EXERCISE OBJECTIVE: All records are to be restated word for word, with pictures excluded.

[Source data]
──────

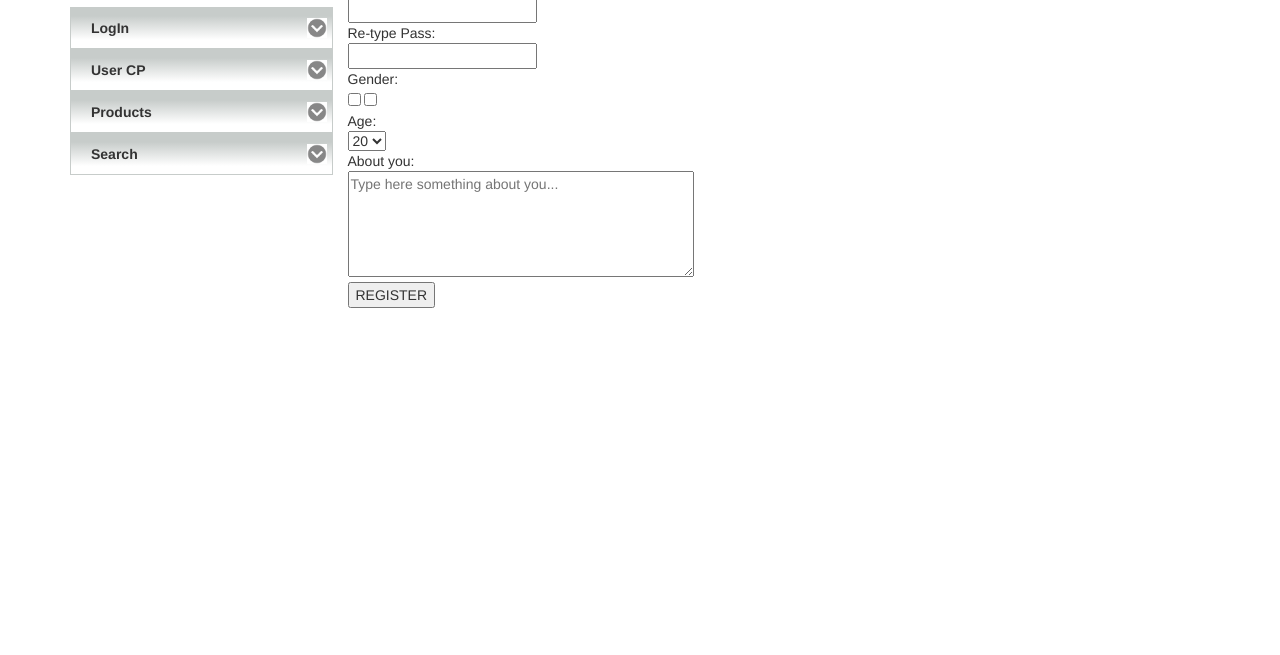
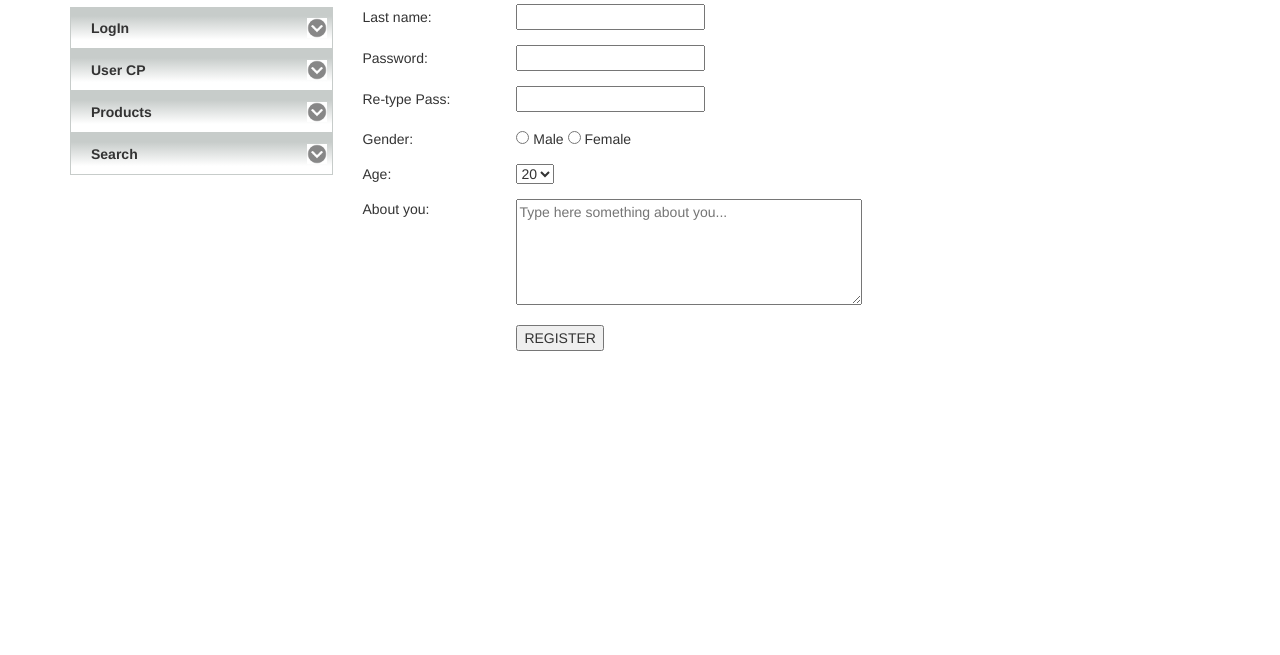
Before and after one commit to stefanitapatruna/quiz, a website: page app/index.html at #!/register in a window 1280 px wide. Shown: the part 245-900 px from the top of the page. Drawn offline with nearby package versions, Linux system fonts and the light colour scheme; some packages are replaced by stand-ins of ours; files that its build step writes are made by us from their sources.

Commit message:
Register Module created

```diff
--- a/app/html/pages/register.html
+++ b/app/html/pages/register.html
@@ -1,32 +1,33 @@
-<div id="registerForm" class="">
+<div id="registerForm" class="registration-form">
+	<h2>REGISTER</h2>
 	<form action="">
-		<div class="row">
-			<div class="">
-				<div class="">First name:</div>
-				<div class=""><input type="text" name="" ng-model=""></div>
+		<div class="col-xs-12">
+			<div class="row mt-15">
+				<div class="form-label">First name:</div>
+				<div class="form-input"><input type="text" name=""></div>
 			</div>
-			<div class="">
-				<div class="">Last name:</div>
-				<div class=""><input type="text" name="" ng-model=""></div>
+			<div class="row mt-15">
+				<div class="form-label">Last name:</div>
+				<div class="form-input"><input type="text" name=""></div>
 			</div>
-			<div class="">
-				<div class="">Password:</div>
-				<div class=""><input type="password" name="" ng-model=""></div>
+			<div class="row mt-15">
+				<div class="form-label">Password:</div>
+				<div class="form-input"><input type="password" name=""></div>
 			</div>
-			<div class="">
-				<div class="">Re-type Pass:</div>
-				<div class=""><input type="password" name="" ng-model=""></div>
+			<div class="row mt-15">
+				<div class="form-label">Re-type Pass:</div>
+				<div class="form-input"><input type="password" name=""></div>
 			</div>
-			<div class="">
-				<div class="">Gender:</div>
-				<div class="">
-					<input type="checkbox" name="gender" ng-model="">
-					<input type="checkbox" name="gender" ng-model="">
+			<div class="row mt-15">
+				<div class="form-label">Gender:</div>
+				<div class="form-input">
+					<input type="radio" name="gender"> Male
+					<input type="radio" name="gender"> Female
 				</div>
 			</div>
-			<div class="">
-				<div class="">Age:</div>
-				<div class="">
+			<div class="row mt-15">
+				<div class="form-label">Age:</div>
+				<div class="form-input">
 					<select>
 						<option>20</option>
 						<option>21</option>
@@ -36,12 +37,13 @@
 					</select>
 				</div>
 			</div>
-			<div class="">
-				<div class="">About you:</div>
-				<div class=""><textarea rows="5" cols="40" placeholder="Type here something about you..."></textarea></div>
+			<div class="row mt-15">
+				<div class="form-label align-top">About you:</div>
+				<div class="form-input"><textarea rows="5" cols="40" placeholder="Type here something about you..."></textarea></div>
 			</div>
-			<div class="">
-				<div class=""><input type="submit" name="" value="REGISTER"></div>
+			<div class="row mt-15">
+				<div class="form-label">&nbsp;</div>
+				<div class="form-input"><input type="submit" name="" value="REGISTER"></div>
 			</div>
 		</div>
 	</form>
--- a/app/index.html
+++ b/app/index.html
@@ -30,10 +30,12 @@
 	<!-- LOAD MODULES -->
 	<script src="javascript/modules/base/baseModule.js"></script>
 	<script src="javascript/modules/homepage/homepageModule.js"></script>
+	<script src="javascript/modules/register/registerModule.js"></script>
 
 	<!-- LOAD CONTROLLERS -->
 	<script src="javascript/modules/base/baseController.js"></script>
 	<script src="javascript/modules/homepage/homepageController.js"></script>
+	<script src="javascript/modules/register/registerController.js"></script>
 
 	<!-- LOAD SERVICES -->
 	<!-- LOAD DIRECTIVES -->
--- a/app/javascript/app.js
+++ b/app/javascript/app.js
@@ -1,3 +1,4 @@
 angular.module("myShop",['baseModule',
-						'homepageModule'
+						'homepageModule',
+						'registerModule'
 						]);
--- a/app/javascript/modules/base/baseController.js
+++ b/app/javascript/modules/base/baseController.js
@@ -31,7 +31,8 @@ angular.module('baseModule',['ui.router'])
 		})
 		.state('register',{
 			url:'/register',
-			templateUrl: 'html/pages/register.html'
+			templateUrl: 'html/pages/register.html',
+			controller: 'registerController'
 		})
 		.state('root',{
 			url:'/',
--- /dev/null
+++ b/app/javascript/modules/register/registerController.js
@@ -0,0 +1,6 @@
+angular.module('registerModule',[])
+	.controller('registerController',['$scope', function($scope){
+
+		$scope.registerControllerVariable = 'this is a variable from register controller';
+
+	}]);
--- /dev/null
+++ b/app/javascript/modules/register/registerModule.js
@@ -0,0 +1 @@
+angular.module('registerModule',[] );
--- a/app/scss/style.scss
+++ b/app/scss/style.scss
@@ -81,3 +81,22 @@
 .submit-button{
 	width: 110px;
 }
+.form-label{
+	display: inline-block;
+	width: 150px;
+	font-size: 14px;
+}
+.form-input{
+	display: inline-block;
+	width: 250px;
+	font-size: 14px;
+}
+.pull-left{
+	float: left;
+}
+.mt-15{
+	margin-top: 15px;
+}
+.align-top{
+	vertical-align: top;
+}
--- a/public/javascript/app.js
+++ b/public/javascript/app.js
@@ -1,3 +1,4 @@
 angular.module("myShop",['baseModule',
-						'homepageModule'
+						'homepageModule',
+						'registerModule'
 						]);
--- a/public/javascript/modules/base/baseController.js
+++ b/public/javascript/modules/base/baseController.js
@@ -31,7 +31,8 @@ angular.module('baseModule',['ui.router'])
 		})
 		.state('register',{
 			url:'/register',
-			templateUrl: 'html/pages/register.html'
+			templateUrl: 'html/pages/register.html',
+			controller: 'registerController'
 		})
 		.state('root',{
 			url:'/',
--- /dev/null
+++ b/public/javascript/modules/register/registerController.js
@@ -0,0 +1,6 @@
+angular.module('registerModule',[])
+	.controller('registerController',['$scope', function($scope){
+
+		$scope.registerControllerVariable = 'this is a variable from register controller';
+
+	}]);
--- /dev/null
+++ b/public/javascript/modules/register/registerModule.js
@@ -0,0 +1 @@
+angular.module('registerModule',[] );
```
Also changed, not shown: public/html/pages/register.html (+29 -27 lines), public/index.html (+2 -0 lines), public/css/style.css.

──────

ANSWER SECTION:
Before and after one commit to stefanitapatruna/quiz, a website: page app/index.html at #!/register in a window 1280 px wide. Shown: the part 245-900 px from the top of the page. Drawn offline with nearby package versions, Linux system fonts and the light colour scheme; some packages are replaced by stand-ins of ours; files that its build step writes are made by us from their sources.

Commit message:
Register Module created

```diff
--- a/app/html/pages/register.html
+++ b/app/html/pages/register.html
@@ -1,32 +1,33 @@
-<div id="registerForm" class="">
+<div id="registerForm" class="registration-form">
+	<h2>REGISTER</h2>
 	<form action="">
-		<div class="row">
-			<div class="">
-				<div class="">First name:</div>
-				<div class=""><input type="text" name="" ng-model=""></div>
+		<div class="col-xs-12">
+			<div class="row mt-15">
+				<div class="form-label">First name:</div>
+				<div class="form-input"><input type="text" name=""></div>
 			</div>
-			<div class="">
-				<div class="">Last name:</div>
-				<div class=""><input type="text" name="" ng-model=""></div>
+			<div class="row mt-15">
+				<div class="form-label">Last name:</div>
+				<div class="form-input"><input type="text" name=""></div>
 			</div>
-			<div class="">
-				<div class="">Password:</div>
-				<div class=""><input type="password" name="" ng-model=""></div>
+			<div class="row mt-15">
+				<div class="form-label">Password:</div>
+				<div class="form-input"><input type="password" name=""></div>
 			</div>
-			<div class="">
-				<div class="">Re-type Pass:</div>
-				<div class=""><input type="password" name="" ng-model=""></div>
+			<div class="row mt-15">
+				<div class="form-label">Re-type Pass:</div>
+				<div class="form-input"><input type="password" name=""></div>
 			</div>
-			<div class="">
-				<div class="">Gender:</div>
-				<div class="">
-					<input type="checkbox" name="gender" ng-model="">
-					<input type="checkbox" name="gender" ng-model="">
+			<div class="row mt-15">
+				<div class="form-label">Gender:</div>
+				<div class="form-input">
+					<input type="radio" name="gender"> Male
+					<input type="radio" name="gender"> Female
 				</div>
 			</div>
-			<div class="">
-				<div class="">Age:</div>
-				<div class="">
+			<div class="row mt-15">
+				<div class="form-label">Age:</div>
+				<div class="form-input">
 					<select>
 						<option>20</option>
 						<option>21</option>
@@ -36,12 +37,13 @@
 					</select>
 				</div>
 			</div>
-			<div class="">
-				<div class="">About you:</div>
-				<div class=""><textarea rows="5" cols="40" placeholder="Type here something about you..."></textarea></div>
+			<div class="row mt-15">
+				<div class="form-label align-top">About you:</div>
+				<div class="form-input"><textarea rows="5" cols="40" placeholder="Type here something about you..."></textarea></div>
 			</div>
-			<div class="">
-				<div class=""><input type="submit" name="" value="REGISTER"></div>
+			<div class="row mt-15">
+				<div class="form-label">&nbsp;</div>
+				<div class="form-input"><input type="submit" name="" value="REGISTER"></div>
 			</div>
 		</div>
 	</form>
--- a/app/index.html
+++ b/app/index.html
@@ -30,10 +30,12 @@
 	<!-- LOAD MODULES -->
 	<script src="javascript/modules/base/baseModule.js"></script>
 	<script src="javascript/modules/homepage/homepageModule.js"></script>
+	<script src="javascript/modules/register/registerModule.js"></script>
 
 	<!-- LOAD CONTROLLERS -->
 	<script src="javascript/modules/base/baseController.js"></script>
 	<script src="javascript/modules/homepage/homepageController.js"></script>
+	<script src="javascript/modules/register/registerController.js"></script>
 
 	<!-- LOAD SERVICES -->
 	<!-- LOAD DIRECTIVES -->
--- a/app/javascript/app.js
+++ b/app/javascript/app.js
@@ -1,3 +1,4 @@
 angular.module("myShop",['baseModule',
-						'homepageModule'
+						'homepageModule',
+						'registerModule'
 						]);
--- a/app/javascript/modules/base/baseController.js
+++ b/app/javascript/modules/base/baseController.js
@@ -31,7 +31,8 @@ angular.module('baseModule',['ui.router'])
 		})
 		.state('register',{
 			url:'/register',
-			templateUrl: 'html/pages/register.html'
+			templateUrl: 'html/pages/register.html',
+			controller: 'registerController'
 		})
 		.state('root',{
 			url:'/',
--- /dev/null
+++ b/app/javascript/modules/register/registerController.js
@@ -0,0 +1,6 @@
+angular.module('registerModule',[])
+	.controller('registerController',['$scope', function($scope){
+
+		$scope.registerControllerVariable = 'this is a variable from register controller';
+
+	}]);
--- /dev/null
+++ b/app/javascript/modules/register/registerModule.js
@@ -0,0 +1 @@
+angular.module('registerModule',[] );
--- a/app/scss/style.scss
+++ b/app/scss/style.scss
@@ -81,3 +81,22 @@
 .submit-button{
 	width: 110px;
 }
+.form-label{
+	display: inline-block;
+	width: 150px;
+	font-size: 14px;
+}
+.form-input{
+	display: inline-block;
+	width: 250px;
+	font-size: 14px;
+}
+.pull-left{
+	float: left;
+}
+.mt-15{
+	margin-top: 15px;
+}
+.align-top{
+	vertical-align: top;
+}
--- a/public/javascript/app.js
+++ b/public/javascript/app.js
@@ -1,3 +1,4 @@
 angular.module("myShop",['baseModule',
-						'homepageModule'
+						'homepageModule',
+						'registerModule'
 						]);
--- a/public/javascript/modules/base/baseController.js
+++ b/public/javascript/modules/base/baseController.js
@@ -31,7 +31,8 @@ angular.module('baseModule',['ui.router'])
 		})
 		.state('register',{
 			url:'/register',
-			templateUrl: 'html/pages/register.html'
+			templateUrl: 'html/pages/register.html',
+			controller: 'registerController'
 		})
 		.state('root',{
 			url:'/',
--- /dev/null
+++ b/public/javascript/modules/register/registerController.js
@@ -0,0 +1,6 @@
+angular.module('registerModule',[])
+	.controller('registerController',['$scope', function($scope){
+
+		$scope.registerControllerVariable = 'this is a variable from register controller';
+
+	}]);
--- /dev/null
+++ b/public/javascript/modules/register/registerModule.js
@@ -0,0 +1 @@
+angular.module('registerModule',[] );
```
Also changed, not shown: public/html/pages/register.html (+29 -27 lines), public/index.html (+2 -0 lines), public/css/style.css.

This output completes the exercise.